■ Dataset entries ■
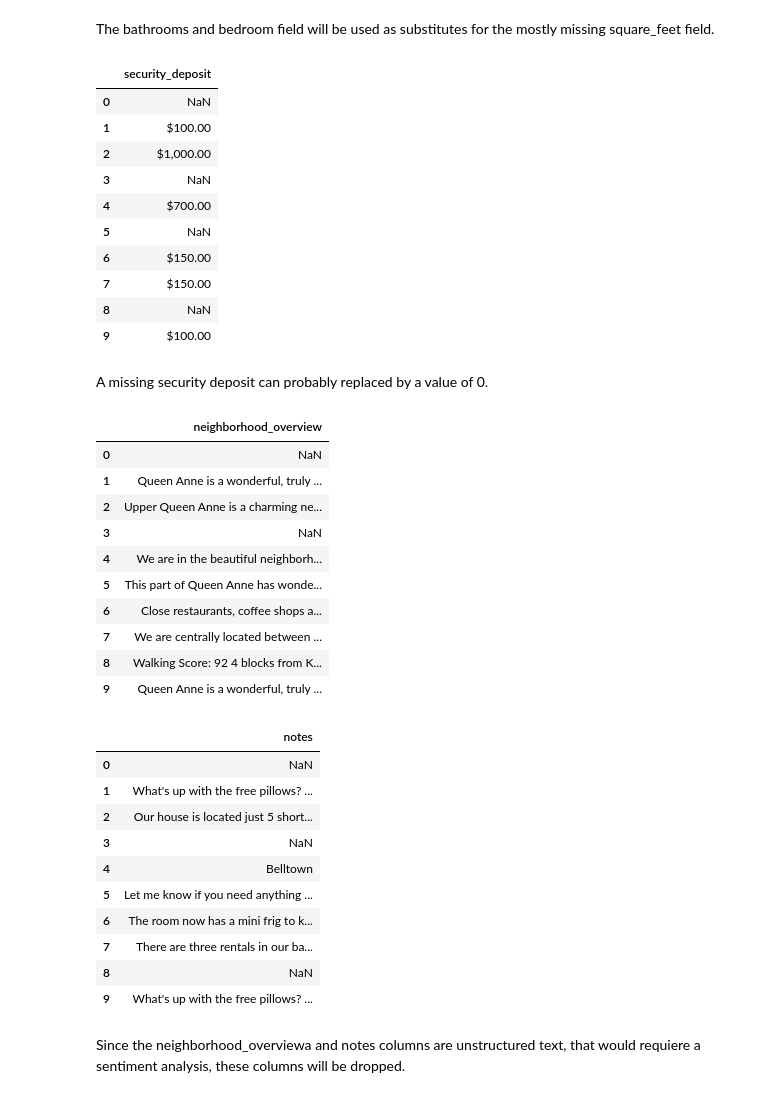
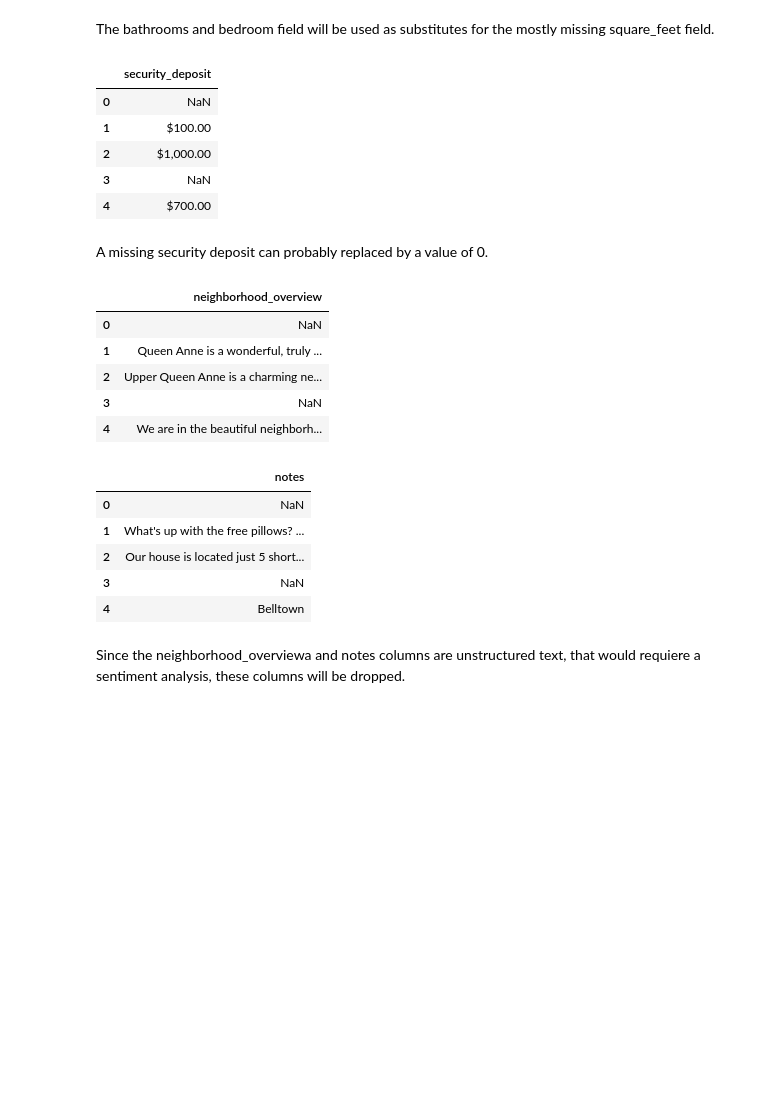
Before and after one commit to Wilbertz/Data-Science-Blog, a Jupyter notebook: Understanding Seattle Airbnb Data.ipynb, the cells around one changed output. Cells and saved outputs as stored; diff of their text form; code cells hidden in the pictures; blank space fills up the shorter version.

```diff
--- a/Understanding Seattle Airbnb Data.ipynb
+++ b/Understanding Seattle Airbnb Data.ipynb
@@ -254,23 +249,18 @@ df_listings[df_listings['square_feet'].notnull()][['square_feet', 'bathrooms', '
 # %% [markdown]
 The bathrooms and bedroom field will be used as substitutes for the mostly missing square_feet field.
 # %%
-df_listings[['security_deposit']].head(10)
+df_listings[['security_deposit']].head(5)
 # %% [output]
 |  | security_deposit |
 | 0 | NaN |
 | 1 | $100.00 |
 | 2 | $1,000.00 |
 | 3 | NaN |
 | 4 | $700.00 |
-| 5 | NaN |
-| 6 | $150.00 |
-| 7 | $150.00 |
-| 8 | NaN |
-| 9 | $100.00 |
 # %% [markdown]
 A missing security deposit can probably replaced by a value of 0.
 # %%
-df_listings[['neighborhood_overview']].head(10)
+df_listings[['neighborhood_overview']].head(5)
 # %% [output]
 |  | neighborhood_overview |
 | 0 | NaN |
@@ -278,13 +268,8 @@ df_listings[['neighborhood_overview']].head(10)
 | 2 | Upper Queen Anne is a charming ne... |
 | 3 | NaN |
 | 4 | We are in the beautiful neighborh... |
-| 5 | This part of Queen Anne has wonde... |
-| 6 | Close restaurants, coffee shops a... |
-| 7 | We are centrally located between ... |
-| 8 | Walking Score: 92 4 blocks from K... |
-| 9 | Queen Anne is a wonderful, truly ... |
 # %%
-df_listings[['notes']].head(10)
+df_listings[['notes']].head(5)
 # %% [output]
 |  | notes |
 | 0 | NaN |
@@ -292,11 +277,6 @@ df_listings[['notes']].head(10)
 | 2 | Our house is located just 5 short... |
 | 3 | NaN |
 | 4 | Belltown |
-| 5 | Let me know if you need anything ... |
-| 6 | The room now has a mini frig to k... |
-| 7 | There are three rentals in our ba... |
-| 8 | NaN |
-| 9 | What's up with the free pillows? ... |
 # %% [markdown]
 Since the neighborhood_overviewa and notes columns are unstructured text, that would requiere a sentiment analysis, these columns will be dropped.
 # %%
```
Also changed, not shown: parts of 9 cells of this notebook.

■ TASK REQUIREMENTS ■
Give the preceding data back exactly, minus every picture.

■ ANSWER TO THE PROBLEM ■
Before and after one commit to Wilbertz/Data-Science-Blog, a Jupyter notebook: Understanding Seattle Airbnb Data.ipynb, the cells around one changed output. Cells and saved outputs as stored; diff of their text form; code cells hidden in the pictures; blank space fills up the shorter version.

```diff
--- a/Understanding Seattle Airbnb Data.ipynb
+++ b/Understanding Seattle Airbnb Data.ipynb
@@ -254,23 +249,18 @@ df_listings[df_listings['square_feet'].notnull()][['square_feet', 'bathrooms', '
 # %% [markdown]
 The bathrooms and bedroom field will be used as substitutes for the mostly missing square_feet field.
 # %%
-df_listings[['security_deposit']].head(10)
+df_listings[['security_deposit']].head(5)
 # %% [output]
 |  | security_deposit |
 | 0 | NaN |
 | 1 | $100.00 |
 | 2 | $1,000.00 |
 | 3 | NaN |
 | 4 | $700.00 |
-| 5 | NaN |
-| 6 | $150.00 |
-| 7 | $150.00 |
-| 8 | NaN |
-| 9 | $100.00 |
 # %% [markdown]
 A missing security deposit can probably replaced by a value of 0.
 # %%
-df_listings[['neighborhood_overview']].head(10)
+df_listings[['neighborhood_overview']].head(5)
 # %% [output]
 |  | neighborhood_overview |
 | 0 | NaN |
@@ -278,13 +268,8 @@ df_listings[['neighborhood_overview']].head(10)
 | 2 | Upper Queen Anne is a charming ne... |
 | 3 | NaN |
 | 4 | We are in the beautiful neighborh... |
-| 5 | This part of Queen Anne has wonde... |
-| 6 | Close restaurants, coffee shops a... |
-| 7 | We are centrally located between ... |
-| 8 | Walking Score: 92 4 blocks from K... |
-| 9 | Queen Anne is a wonderful, truly ... |
 # %%
-df_listings[['notes']].head(10)
+df_listings[['notes']].head(5)
 # %% [output]
 |  | notes |
 | 0 | NaN |
@@ -292,11 +277,6 @@ df_listings[['notes']].head(10)
 | 2 | Our house is located just 5 short... |
 | 3 | NaN |
 | 4 | Belltown |
-| 5 | Let me know if you need anything ... |
-| 6 | The room now has a mini frig to k... |
-| 7 | There are three rentals in our ba... |
-| 8 | NaN |
-| 9 | What's up with the free pillows? ... |
 # %% [markdown]
 Since the neighborhood_overviewa and notes columns are unstructured text, that would requiere a sentiment analysis, these columns will be dropped.
 # %%
```
Also changed, not shown: parts of 9 cells of this notebook.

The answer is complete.